10 Things You Need To Know: November 22, 2022
Key data releases this week include: durable goods orders (Wed), consumer sentiment (Wed), new home sales (Wed), and FOMC meeting minutes (Wed).
November 16, 2022
The consumer appears to be getting a jump on the holidays as the job market remains firm. Total retail sales increased 1.3% (8.3% y/y) during October after holding steady in September, which was unrevised. A 1.0% increase was expected in the Action Economics Forecast Survey. Sales in the retail control group, which excludes autos, gas stations, building materials & food services, rose 0.7% last month (6.5% y/y) after a 0.6% gain in September.
November 18, 2022
Sales of existing homes declined 5.9% during October (-28.4% y/y) to 4.43 million units (SAAR) from an unrevised 4.71 million in September. Sales have fallen for nine consecutive months and were down 31.7% during that period. The Action Economics Forecast Survey expected October sales of 4.35 million units.

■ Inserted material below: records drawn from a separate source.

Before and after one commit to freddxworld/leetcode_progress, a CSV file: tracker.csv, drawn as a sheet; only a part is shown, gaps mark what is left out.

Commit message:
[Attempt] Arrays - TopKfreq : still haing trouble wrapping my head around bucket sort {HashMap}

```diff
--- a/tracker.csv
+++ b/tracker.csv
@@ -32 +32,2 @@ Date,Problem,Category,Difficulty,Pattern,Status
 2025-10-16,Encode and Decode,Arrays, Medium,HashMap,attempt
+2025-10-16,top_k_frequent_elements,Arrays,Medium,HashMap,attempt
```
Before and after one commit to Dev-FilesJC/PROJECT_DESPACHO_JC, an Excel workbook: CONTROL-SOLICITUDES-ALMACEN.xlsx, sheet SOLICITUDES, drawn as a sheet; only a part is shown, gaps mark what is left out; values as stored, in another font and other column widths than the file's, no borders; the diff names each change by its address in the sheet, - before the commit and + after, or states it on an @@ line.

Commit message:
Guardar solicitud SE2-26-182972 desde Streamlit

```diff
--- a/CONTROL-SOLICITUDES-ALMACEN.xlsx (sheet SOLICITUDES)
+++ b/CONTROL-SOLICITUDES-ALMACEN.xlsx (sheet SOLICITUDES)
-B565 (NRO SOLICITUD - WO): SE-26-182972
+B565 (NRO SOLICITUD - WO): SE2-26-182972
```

November 18, 2022
The Conference Board’s Composite Leading Economic Indicators Index fell 0.8% (-2.7% y/y) during October after a 0.5% September decline, revised from -0.4%. The Action Economics Forecast Survey expected a 0.4% decline in the index for October. Six of the Leading Index’s ten components made negative contributions to the index change in October.
Reuters, The Associated Press, The Wall Street Journal
November 17, 2022
UK Chancellor Jeremy Hunt announced a series of tax increases and spending reductions aimed at shoring up the country’s public finances, a sharp reversal from the prior government’s “mini-budget” proposal in September that sparked global market turmoil.
November 14, 2022
The real problem is that when inflation crosses the 8% threshold, it becomes more intransigent and requires more restrictive monetary policy for a longer period. Given that U.S. inflation has run above 6% for the past year and over 8% for the seven months through September (before dipping to 7.8% in October), history indicates that the median time it will take before inflation eases below 3% is 10 years. That’s not a typo.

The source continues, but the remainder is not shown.